Arkansas bulled its way to an 85-73 victory. Dwight Stewart provided
the outside firepower in Thurman's absence, going 4 for 4 from the
three-point arc. The Hogs' effort was further hampered when reserve
Roger Crawford broke his right ankle in the second half, but freshman
center Darnell Robinson, who was making only his third start and his
first since midseason, scored 13 points and was a presence at both
ends of the floor.
The decision to start Robinson is indicative of Richardson's
ability to get the most out of his team. The coach had not been
impressed with the Hogs' performance against North Carolina A&T, a

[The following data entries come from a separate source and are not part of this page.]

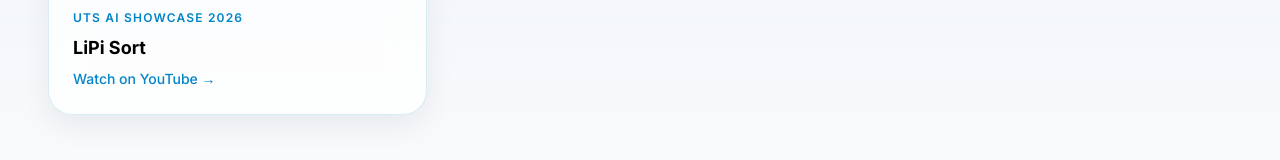
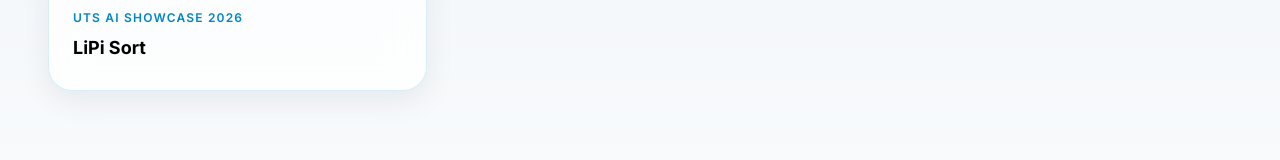
Before and after one commit to UTS-PIUS-Lab/pius-lab, a Next.js app: page /pius-lab/projects/students in a window 1280 px wide. Shown: the part 637-797 px from the top of the page. Built offline with nearby package versions, Linux system fonts and the light colour scheme.

Commit message:
Edited Student Project Card

```diff
--- a/src/components/StudentProjectCard.js
+++ b/src/components/StudentProjectCard.js
@@ -79,9 +79,7 @@ export default function StudentProjectCard({ project }) {
           <p className="text-xs uppercase tracking-widest font-semibold text-electric-cyan mb-2">{event}</p>
         )}
         <h3 className="text-lg font-bold text-fg mb-1 group-hover:text-electric-cyan transition-colors">{title}</h3>
-        {description && <p className="text-sm text-body leading-relaxed mb-2">{description}</p>}
-        <span className="text-sm text-electric-cyan font-medium group-hover:underline">Watch on YouTube →</span>
-      </div>
+        {description && <p className="text-sm text-body leading-relaxed mb-2">{description}</p>}      </div>
     </a>
   );
 }
```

game in which the Razorbacks held a mere 72-68 advantage with 9:01 to
go against a trillion-to-one-shot team that had the worst record
(16-13) of any of the tournament's 64 teams. Down the stretch against
the Aggies, Robinson contributed mightily, and he played with a
passion that Richardson found lacking in some of his Hogs. ''He was
the only guy showing any enthusiasm,'' Richardson said, and as a
reward Robinson started in place of Dwight Stewart against
While Richardson may not have seemed too concerned about X's and
O's in Oklahoma City, he thought he needed an XXL to bang with the
Hoyas. So he deployed Robinson, Williamson and Stewart in what he
calls his ''treetops'' lineup for most of the second half, and the
Hogs held Georgetown's vaunted center, Othella Harrington, to nine
points and a season-low three rebounds. The ejection of Reid shrunk
the Hoyas and made his strategy even more effective, but Thompson
found no fault with McDaniel's elbow and the resultant altercation,
even if it hindered his chances to win the game. ''When you have a
prize as big as the one we're trying to get, emotions will fly,'' he
said. ''We're not here to penalize kids, we're here to teach. Nothing
happened from then on, so it shows the refs handled it properly.''
Richardson was clearly satisfied with the Hogs' performance after
their lackluster opener. ''I'm like Columbo,'' he said afterward.
''There are many ways to skin a cat. Our style of play is running,
but Georgetown is a very physical ball club. We don't attack the
glass well at times because we're so spread out trapping. So I wanted
to take advantage of the glass attack.''
For the Razorbacks, attack was a word to describe their play
against Georgetown. The fight now was truly on.
This is an article from the April 20, 1994 issue